Regardless of your financial situation or possibly the questionable choices you have made in the past, you have likely heard a great deal about debt consolidation as a way to potentially get back on solid footing. Before making any decisions, however, it is essential to learn precisely what debt consolidation is, how it works and the pros and cons of using it as a means to solve financial woes.
Debt consolidation is a process through which an individual secures one large loan that will be used to repay all smaller outstanding debts. The end result is that a borrower has just one payment to make each month instead of having to juggle several different payments to multiple creditors. In addition, these loans are intended to offer lower interest rates that a borrower is currently paying on their other loans. This, hypothetically, results in more rapid repayment and emergence from debt.
Debt consolidation can thus provide an opportunity to clear the decks, so to speak, and make debt repayment much more simplified and maybe even more affordable. The key, however, is to approach the process armed with sufficient knowledge in order to sidestep some of the pitfalls many encounter when attempting to consolidate many debts into one.

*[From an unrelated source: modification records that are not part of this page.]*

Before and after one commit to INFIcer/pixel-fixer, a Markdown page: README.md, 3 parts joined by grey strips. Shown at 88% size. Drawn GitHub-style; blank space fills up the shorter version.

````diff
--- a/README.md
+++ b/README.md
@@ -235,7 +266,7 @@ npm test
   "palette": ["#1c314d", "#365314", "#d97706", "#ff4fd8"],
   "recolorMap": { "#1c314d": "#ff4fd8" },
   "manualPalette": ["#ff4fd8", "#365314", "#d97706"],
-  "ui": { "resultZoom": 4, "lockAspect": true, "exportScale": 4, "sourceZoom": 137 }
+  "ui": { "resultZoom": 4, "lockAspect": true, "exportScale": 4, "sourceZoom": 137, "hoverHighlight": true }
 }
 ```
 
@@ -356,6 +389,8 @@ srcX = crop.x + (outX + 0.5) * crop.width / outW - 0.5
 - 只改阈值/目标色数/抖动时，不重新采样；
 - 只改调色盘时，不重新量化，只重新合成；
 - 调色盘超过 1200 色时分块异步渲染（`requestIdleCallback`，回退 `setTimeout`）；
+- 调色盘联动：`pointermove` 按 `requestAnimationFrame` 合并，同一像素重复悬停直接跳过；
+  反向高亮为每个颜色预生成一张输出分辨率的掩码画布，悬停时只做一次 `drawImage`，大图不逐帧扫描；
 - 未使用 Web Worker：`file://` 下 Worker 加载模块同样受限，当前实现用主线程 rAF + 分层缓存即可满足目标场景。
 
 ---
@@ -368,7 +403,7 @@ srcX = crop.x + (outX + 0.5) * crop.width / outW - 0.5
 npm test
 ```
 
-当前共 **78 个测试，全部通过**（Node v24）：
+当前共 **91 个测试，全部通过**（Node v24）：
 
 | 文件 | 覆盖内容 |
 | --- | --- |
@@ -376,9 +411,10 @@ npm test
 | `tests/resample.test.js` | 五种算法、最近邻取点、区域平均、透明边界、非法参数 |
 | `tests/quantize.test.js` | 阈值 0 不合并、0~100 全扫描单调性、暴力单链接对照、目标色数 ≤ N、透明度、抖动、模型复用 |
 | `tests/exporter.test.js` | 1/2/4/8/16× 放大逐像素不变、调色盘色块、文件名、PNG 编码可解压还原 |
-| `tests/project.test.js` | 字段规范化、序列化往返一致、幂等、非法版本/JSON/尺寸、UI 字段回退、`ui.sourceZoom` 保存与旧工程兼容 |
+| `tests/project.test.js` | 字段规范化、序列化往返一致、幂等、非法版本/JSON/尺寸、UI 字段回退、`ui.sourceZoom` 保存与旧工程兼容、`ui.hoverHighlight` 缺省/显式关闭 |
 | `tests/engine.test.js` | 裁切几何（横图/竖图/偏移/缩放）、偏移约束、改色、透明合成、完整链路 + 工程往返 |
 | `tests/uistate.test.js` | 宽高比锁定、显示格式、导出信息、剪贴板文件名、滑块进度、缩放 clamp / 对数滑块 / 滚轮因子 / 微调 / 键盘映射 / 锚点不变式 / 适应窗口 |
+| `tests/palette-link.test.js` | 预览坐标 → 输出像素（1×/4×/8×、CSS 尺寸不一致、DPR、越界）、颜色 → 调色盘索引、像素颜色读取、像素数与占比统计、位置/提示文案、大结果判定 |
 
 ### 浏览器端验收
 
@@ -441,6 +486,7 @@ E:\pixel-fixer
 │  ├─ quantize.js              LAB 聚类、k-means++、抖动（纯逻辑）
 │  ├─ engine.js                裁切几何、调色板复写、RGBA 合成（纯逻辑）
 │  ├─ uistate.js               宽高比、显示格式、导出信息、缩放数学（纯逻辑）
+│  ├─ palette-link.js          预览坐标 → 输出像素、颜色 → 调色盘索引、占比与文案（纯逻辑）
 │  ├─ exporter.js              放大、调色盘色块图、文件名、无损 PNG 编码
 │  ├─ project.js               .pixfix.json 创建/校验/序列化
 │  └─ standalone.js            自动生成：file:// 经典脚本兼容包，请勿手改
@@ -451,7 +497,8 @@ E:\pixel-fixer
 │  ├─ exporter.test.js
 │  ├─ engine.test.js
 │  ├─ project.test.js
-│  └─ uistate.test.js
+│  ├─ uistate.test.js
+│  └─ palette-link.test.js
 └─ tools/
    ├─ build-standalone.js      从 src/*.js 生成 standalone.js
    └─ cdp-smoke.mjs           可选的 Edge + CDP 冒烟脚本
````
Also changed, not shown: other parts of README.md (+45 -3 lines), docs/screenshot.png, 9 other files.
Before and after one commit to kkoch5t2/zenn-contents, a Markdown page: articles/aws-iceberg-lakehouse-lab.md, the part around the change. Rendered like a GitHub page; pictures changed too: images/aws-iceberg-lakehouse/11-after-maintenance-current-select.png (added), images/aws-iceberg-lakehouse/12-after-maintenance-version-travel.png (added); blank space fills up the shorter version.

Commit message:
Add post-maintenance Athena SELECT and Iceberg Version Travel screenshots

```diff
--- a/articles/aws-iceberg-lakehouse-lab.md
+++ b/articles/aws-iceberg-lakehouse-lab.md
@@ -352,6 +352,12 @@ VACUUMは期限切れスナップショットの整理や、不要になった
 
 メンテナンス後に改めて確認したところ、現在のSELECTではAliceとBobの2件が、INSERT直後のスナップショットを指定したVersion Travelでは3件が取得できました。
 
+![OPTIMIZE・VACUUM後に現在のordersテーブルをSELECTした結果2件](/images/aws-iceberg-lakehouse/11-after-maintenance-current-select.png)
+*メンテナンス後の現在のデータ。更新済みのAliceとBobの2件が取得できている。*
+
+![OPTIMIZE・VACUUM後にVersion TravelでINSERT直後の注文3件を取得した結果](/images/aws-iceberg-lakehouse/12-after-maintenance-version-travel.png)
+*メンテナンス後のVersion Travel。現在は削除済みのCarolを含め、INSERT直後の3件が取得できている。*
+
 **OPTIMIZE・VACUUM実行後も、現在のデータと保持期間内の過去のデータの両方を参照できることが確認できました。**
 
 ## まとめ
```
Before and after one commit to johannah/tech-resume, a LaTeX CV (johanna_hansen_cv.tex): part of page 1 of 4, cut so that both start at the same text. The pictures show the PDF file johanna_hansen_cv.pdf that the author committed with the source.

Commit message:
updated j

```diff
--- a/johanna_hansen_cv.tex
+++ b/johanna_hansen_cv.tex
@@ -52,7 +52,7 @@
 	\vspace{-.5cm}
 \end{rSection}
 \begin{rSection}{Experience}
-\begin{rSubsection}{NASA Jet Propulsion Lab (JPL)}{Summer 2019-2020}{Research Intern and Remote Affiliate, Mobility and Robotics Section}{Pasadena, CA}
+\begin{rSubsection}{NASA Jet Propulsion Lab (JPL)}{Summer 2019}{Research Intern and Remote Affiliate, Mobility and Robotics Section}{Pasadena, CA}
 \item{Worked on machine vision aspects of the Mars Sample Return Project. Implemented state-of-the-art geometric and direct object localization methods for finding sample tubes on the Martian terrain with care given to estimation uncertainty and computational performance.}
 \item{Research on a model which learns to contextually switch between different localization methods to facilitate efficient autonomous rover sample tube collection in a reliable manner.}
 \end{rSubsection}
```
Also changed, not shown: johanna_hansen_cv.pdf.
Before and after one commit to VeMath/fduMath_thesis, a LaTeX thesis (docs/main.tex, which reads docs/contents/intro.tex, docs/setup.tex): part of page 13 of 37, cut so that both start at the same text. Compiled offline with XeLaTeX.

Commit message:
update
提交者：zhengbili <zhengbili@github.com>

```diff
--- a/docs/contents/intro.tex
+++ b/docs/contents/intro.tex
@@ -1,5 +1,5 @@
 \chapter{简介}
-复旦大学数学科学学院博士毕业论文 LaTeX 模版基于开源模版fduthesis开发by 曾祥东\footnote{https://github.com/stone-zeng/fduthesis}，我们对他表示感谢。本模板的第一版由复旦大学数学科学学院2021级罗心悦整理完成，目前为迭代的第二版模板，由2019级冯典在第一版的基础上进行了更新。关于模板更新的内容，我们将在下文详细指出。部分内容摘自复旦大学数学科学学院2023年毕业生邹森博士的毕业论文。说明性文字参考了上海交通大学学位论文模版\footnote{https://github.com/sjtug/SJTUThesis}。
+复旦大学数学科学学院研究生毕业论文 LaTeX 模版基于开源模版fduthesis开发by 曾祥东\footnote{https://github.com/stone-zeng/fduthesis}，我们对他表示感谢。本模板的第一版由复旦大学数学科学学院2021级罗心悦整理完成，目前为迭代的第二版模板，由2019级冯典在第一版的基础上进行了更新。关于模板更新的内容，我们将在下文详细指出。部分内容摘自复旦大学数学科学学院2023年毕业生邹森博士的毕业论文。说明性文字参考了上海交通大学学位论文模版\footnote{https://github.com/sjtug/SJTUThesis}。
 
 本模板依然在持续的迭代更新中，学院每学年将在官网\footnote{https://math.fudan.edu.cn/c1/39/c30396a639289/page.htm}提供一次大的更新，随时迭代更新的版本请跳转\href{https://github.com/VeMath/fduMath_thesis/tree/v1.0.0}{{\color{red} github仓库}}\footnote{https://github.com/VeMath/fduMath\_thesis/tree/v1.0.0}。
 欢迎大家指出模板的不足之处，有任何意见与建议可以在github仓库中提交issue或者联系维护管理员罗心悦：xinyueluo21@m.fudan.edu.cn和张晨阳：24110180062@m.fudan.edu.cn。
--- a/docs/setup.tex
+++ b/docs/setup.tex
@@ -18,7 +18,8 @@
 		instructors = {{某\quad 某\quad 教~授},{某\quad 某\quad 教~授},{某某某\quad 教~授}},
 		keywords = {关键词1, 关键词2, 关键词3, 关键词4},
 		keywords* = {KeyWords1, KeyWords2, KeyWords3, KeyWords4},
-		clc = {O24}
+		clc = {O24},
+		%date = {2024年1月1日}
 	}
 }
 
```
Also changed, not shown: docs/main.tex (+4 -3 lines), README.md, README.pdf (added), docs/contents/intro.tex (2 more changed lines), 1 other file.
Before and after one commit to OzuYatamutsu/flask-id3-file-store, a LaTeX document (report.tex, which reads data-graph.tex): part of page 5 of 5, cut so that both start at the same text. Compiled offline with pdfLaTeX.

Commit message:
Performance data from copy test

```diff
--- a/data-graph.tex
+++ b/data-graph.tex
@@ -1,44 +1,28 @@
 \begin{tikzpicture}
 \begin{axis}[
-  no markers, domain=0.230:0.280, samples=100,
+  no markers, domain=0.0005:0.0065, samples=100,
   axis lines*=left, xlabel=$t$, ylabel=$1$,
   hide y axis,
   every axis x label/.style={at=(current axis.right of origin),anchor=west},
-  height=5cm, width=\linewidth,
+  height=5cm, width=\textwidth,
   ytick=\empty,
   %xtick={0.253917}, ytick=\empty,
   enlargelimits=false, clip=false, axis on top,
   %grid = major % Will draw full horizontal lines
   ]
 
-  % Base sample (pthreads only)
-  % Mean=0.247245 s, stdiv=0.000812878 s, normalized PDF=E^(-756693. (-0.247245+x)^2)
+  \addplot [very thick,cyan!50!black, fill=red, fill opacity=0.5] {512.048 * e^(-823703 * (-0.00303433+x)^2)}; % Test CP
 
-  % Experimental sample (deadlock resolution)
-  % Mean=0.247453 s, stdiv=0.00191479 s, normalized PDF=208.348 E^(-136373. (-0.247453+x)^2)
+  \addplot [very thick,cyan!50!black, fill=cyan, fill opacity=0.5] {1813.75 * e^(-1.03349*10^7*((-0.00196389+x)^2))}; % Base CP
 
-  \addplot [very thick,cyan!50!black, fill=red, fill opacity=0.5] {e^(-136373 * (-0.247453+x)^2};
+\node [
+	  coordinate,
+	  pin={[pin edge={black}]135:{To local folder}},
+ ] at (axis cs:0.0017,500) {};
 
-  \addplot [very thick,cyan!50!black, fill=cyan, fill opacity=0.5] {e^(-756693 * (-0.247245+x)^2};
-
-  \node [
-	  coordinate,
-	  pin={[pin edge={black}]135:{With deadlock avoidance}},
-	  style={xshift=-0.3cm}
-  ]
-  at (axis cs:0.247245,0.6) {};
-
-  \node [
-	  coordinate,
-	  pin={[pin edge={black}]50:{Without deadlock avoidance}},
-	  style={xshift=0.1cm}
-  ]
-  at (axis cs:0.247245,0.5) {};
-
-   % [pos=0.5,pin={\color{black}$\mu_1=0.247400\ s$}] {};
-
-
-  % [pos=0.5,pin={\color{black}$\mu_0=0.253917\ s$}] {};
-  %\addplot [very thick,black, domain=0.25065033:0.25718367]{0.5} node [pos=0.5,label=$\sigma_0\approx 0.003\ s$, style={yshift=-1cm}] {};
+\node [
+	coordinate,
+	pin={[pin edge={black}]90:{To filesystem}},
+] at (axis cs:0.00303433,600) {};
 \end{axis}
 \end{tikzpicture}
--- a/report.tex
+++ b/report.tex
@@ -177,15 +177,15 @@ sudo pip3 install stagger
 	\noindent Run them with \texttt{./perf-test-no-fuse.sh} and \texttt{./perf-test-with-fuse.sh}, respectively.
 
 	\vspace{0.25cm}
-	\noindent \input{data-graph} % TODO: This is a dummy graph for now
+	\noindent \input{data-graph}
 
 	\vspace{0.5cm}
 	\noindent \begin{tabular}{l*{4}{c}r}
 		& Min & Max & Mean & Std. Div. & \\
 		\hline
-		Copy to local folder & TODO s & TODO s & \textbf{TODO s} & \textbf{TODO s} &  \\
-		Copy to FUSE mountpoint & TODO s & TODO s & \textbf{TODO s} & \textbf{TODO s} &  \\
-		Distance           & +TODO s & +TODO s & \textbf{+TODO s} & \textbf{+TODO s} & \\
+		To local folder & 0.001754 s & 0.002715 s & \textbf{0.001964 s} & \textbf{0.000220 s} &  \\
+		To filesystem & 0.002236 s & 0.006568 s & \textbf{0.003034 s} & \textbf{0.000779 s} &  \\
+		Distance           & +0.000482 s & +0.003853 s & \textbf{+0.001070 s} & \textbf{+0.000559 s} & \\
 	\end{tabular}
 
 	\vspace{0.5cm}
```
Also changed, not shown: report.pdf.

One of the first decisions that will need to be made is whether to consolidate debt by securing an unsecured loan or a secured one. Secured loans are those in which the borrower must pledge an asset of some sort, perhaps a primary residence, to guarantee repayment of the new loan. If the loan is not repaid, the security asset will be seized by the lender. Unsecured loans are those granted in exchange for just a promise to repay, and which do not result in forfeiture of collateral in the event of default.
It is quite common for debtors to consolidate debt by taking out a secured loan. One of the most common ways in which this is done is through second mortgages or home equity lines of credit. There are also lenders who make loans secured by car titles, though these tend to be for smaller amounts than many people need to truly consolidate all debt. Life insurance policies with cash value can often be used as security for new loans as well.
Secured loans such as those described above may offer lower interest rates than unsecured financing, and thus they may help borrowers achieve the overall goal of reducing interest payments in a broad sense. Monthly payments will likely be lower and thus more manageable.
However, the negative side of using a secured loan as a means to consolidate high interest debt is the fact that should default occur, even due to circumstances beyond your control, you will lose the asset used to guarantee repayment. If your house was used as collateral, your life is surely going to be turned upside down. In addition, it is important to make certain that the term of a secured loan is not longer than that of the other debts being consolidated. Otherwise, you may end up paying more interest in total than you would have paid on all of the separate obligations.
While it may be possible for some borrowers to consolidate debt by using unsecured loans, the option is not as widely available as in the past. Considering that most people looking to consolidate lots of high interest debt likely have lower credit ratings, unsecured loans are often hard to obtain. In addition, because they are not secured by hard assets, these loans tend to carry significantly higher interest rates. This can ultimately defeat the purpose of rolling other debts into one.
Taking advantage of promotional low-interest credit card consolidation offers can be a good way to reduce interest payments, but only if you do so with great care. In many instances, lenders tack on substantial fees that limit the positive impact on your overall bottom line. In addition, these offers are often limited in duration, and if the consolidated balance is not repaid before the offer expires, a much higher interest rate will take effect, potentially negating the benefits altogether.
For the financial savvy individual, debt consolidation can be a terrific way to get a handle on their finances once and for all and make amends for poor decisions made in the past. It can allow debtors to enjoy a simplified payment schedule and lower interest rates if done properly. The sense of relief that comes from paying off several debts at once can be liberating indeed.
More Information about Debt Consolidation
However, if you decide to go this route, it is critical that you do not let yourself get lulled into a false sense of financial security. Having all of your credit card accounts show a zero balance due may tempt you to go on a shopping spree which could put you right back where you started if you are not careful.